WHAT YOU ARE ASKED TO DO: Below are records; report the number of lines in them that include the word "Nodelist", with no other text.

Items from a data source:
+++++

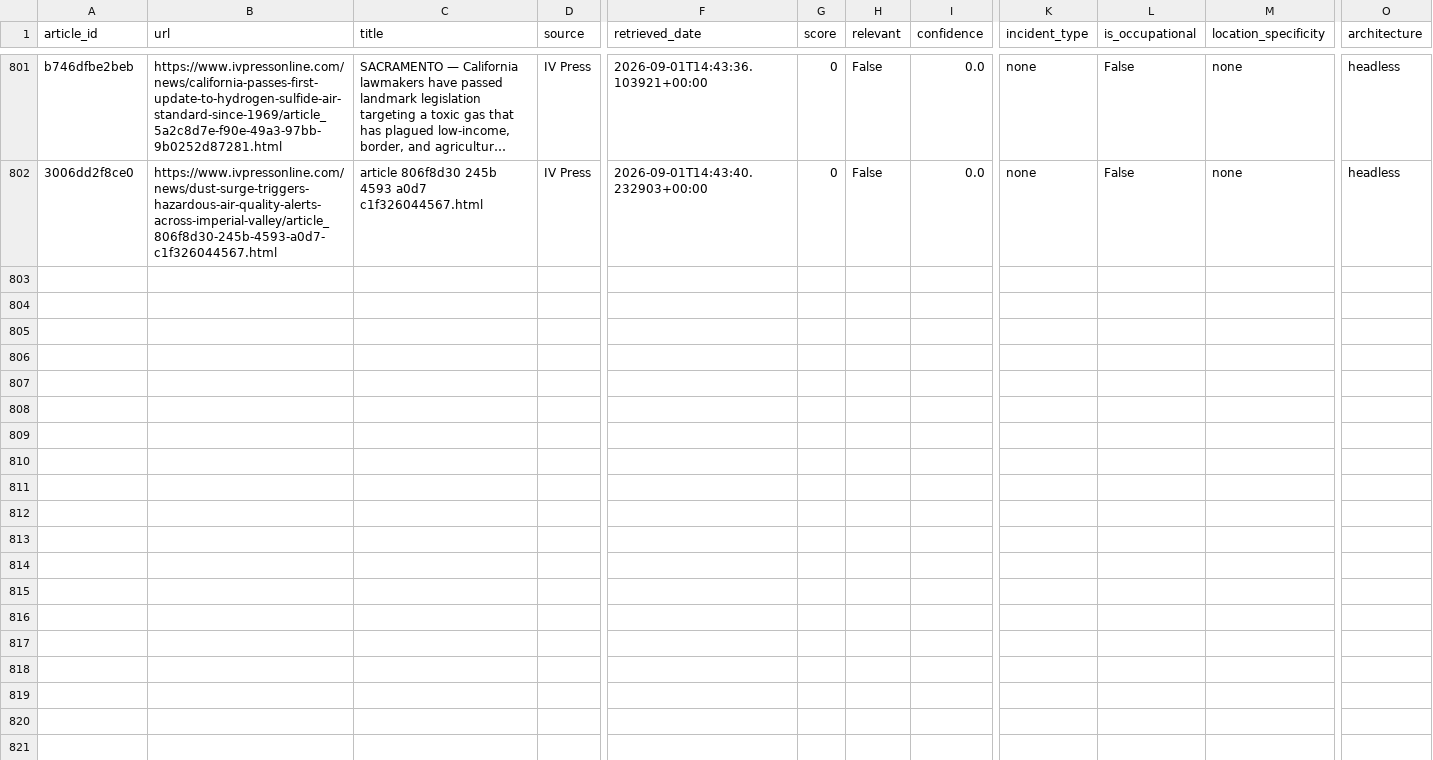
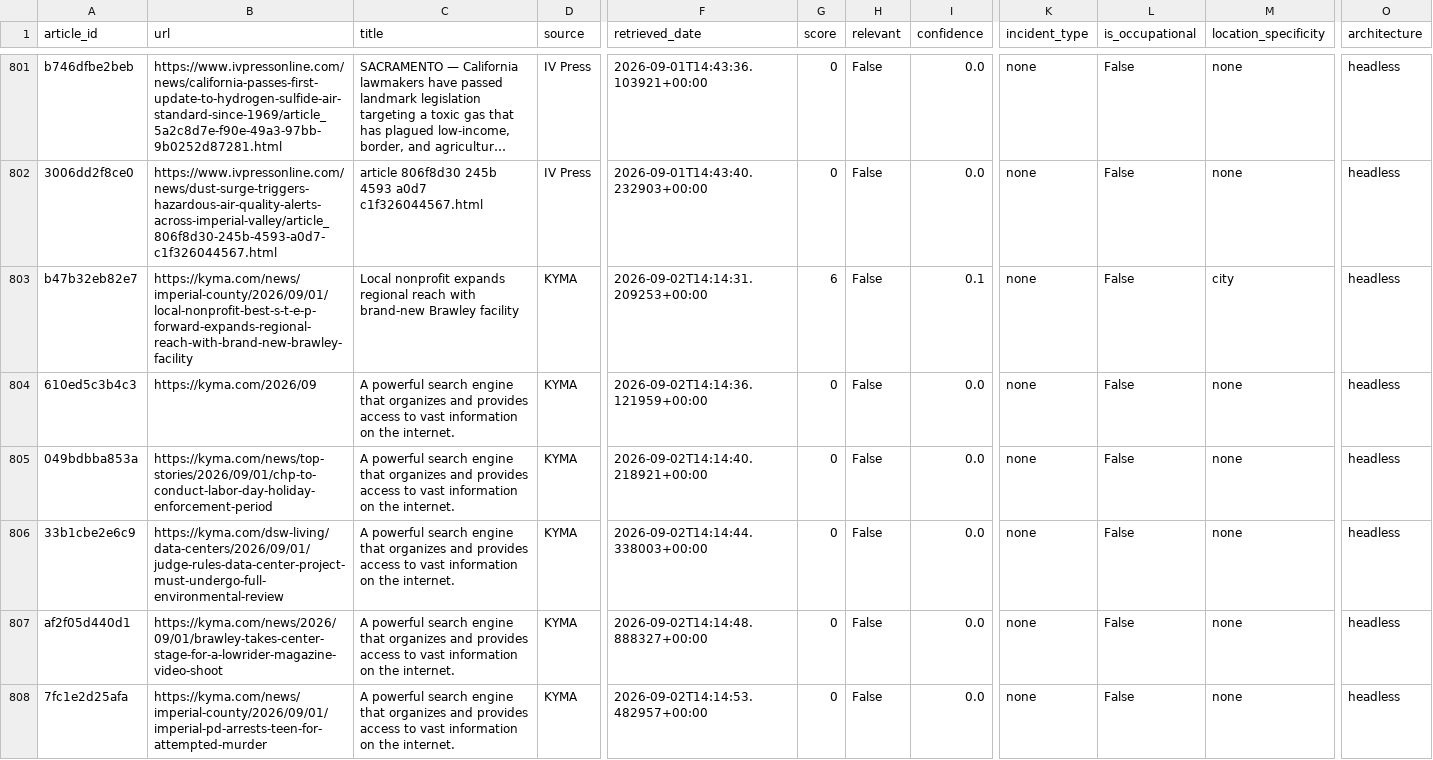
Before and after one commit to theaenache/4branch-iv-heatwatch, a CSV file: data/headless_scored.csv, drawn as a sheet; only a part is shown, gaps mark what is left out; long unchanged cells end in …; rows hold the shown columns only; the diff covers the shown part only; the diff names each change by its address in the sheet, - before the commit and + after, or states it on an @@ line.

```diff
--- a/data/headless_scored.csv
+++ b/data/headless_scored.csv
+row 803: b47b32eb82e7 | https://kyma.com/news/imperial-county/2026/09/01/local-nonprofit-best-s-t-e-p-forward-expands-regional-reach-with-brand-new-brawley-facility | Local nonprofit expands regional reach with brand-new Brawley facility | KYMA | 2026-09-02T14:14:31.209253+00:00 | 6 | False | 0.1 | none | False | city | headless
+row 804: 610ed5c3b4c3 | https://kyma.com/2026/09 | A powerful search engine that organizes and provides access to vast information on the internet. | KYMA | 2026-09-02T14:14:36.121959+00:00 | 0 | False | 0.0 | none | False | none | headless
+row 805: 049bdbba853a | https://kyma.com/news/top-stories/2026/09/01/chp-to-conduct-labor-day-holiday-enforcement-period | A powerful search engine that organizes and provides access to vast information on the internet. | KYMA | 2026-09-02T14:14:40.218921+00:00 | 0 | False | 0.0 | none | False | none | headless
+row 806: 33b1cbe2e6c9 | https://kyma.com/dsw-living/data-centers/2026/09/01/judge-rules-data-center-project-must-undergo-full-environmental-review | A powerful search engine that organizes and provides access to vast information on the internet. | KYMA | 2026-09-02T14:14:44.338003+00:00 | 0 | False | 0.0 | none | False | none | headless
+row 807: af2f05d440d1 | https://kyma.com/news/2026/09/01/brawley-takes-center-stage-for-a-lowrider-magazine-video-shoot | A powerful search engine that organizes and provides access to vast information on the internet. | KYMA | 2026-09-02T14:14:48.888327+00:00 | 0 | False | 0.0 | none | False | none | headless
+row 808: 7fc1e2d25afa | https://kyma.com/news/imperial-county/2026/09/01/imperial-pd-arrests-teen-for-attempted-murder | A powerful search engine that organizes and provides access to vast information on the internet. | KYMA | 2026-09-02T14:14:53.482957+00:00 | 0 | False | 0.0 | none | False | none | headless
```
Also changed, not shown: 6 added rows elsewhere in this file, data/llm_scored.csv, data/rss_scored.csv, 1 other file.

+++++

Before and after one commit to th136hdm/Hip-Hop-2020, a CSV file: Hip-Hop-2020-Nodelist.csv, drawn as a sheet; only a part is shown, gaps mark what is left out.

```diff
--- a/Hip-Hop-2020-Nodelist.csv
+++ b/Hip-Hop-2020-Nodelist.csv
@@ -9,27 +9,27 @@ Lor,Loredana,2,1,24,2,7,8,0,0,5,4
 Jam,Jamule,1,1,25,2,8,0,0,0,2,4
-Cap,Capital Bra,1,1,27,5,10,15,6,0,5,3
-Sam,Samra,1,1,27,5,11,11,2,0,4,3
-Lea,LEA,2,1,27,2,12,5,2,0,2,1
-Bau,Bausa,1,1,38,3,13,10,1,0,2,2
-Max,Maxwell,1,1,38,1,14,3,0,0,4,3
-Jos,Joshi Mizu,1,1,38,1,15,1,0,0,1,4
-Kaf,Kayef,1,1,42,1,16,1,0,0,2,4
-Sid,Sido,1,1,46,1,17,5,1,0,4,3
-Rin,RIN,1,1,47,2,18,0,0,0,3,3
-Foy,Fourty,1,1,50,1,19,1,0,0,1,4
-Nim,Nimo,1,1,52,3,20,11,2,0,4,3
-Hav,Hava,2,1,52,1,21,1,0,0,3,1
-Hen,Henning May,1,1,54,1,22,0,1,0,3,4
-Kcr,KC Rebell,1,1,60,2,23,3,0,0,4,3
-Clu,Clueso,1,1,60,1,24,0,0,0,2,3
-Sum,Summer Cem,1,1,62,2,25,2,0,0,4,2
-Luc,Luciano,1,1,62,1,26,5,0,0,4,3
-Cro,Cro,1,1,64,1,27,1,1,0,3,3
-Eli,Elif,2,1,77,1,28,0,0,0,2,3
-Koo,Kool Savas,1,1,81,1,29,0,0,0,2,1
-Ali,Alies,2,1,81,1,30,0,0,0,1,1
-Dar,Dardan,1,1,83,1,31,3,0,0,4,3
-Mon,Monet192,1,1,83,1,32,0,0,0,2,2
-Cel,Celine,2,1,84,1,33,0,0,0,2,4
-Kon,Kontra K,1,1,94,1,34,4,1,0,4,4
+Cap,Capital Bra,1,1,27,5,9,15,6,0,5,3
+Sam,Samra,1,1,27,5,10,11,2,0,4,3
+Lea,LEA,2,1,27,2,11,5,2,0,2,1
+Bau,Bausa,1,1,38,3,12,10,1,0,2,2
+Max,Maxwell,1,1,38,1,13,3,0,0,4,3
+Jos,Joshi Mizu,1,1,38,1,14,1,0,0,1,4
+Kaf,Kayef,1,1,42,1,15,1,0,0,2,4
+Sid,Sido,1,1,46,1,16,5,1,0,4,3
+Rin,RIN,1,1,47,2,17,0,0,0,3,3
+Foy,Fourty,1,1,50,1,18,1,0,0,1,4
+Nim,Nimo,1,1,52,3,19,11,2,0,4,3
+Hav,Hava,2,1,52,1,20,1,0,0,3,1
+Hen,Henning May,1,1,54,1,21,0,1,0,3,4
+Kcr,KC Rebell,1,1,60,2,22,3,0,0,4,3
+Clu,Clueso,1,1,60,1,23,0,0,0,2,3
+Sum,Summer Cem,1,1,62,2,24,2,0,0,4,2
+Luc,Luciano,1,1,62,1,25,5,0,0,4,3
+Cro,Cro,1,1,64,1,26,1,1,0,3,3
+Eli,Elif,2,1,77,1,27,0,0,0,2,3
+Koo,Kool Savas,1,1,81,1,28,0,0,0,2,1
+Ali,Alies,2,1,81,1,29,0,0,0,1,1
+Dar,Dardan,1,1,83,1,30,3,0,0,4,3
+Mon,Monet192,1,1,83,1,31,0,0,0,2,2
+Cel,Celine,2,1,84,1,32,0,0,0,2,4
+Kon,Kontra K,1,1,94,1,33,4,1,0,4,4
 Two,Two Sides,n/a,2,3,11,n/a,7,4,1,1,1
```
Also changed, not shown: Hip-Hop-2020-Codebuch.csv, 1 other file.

+++++

WRITTEN RESPONSE: 3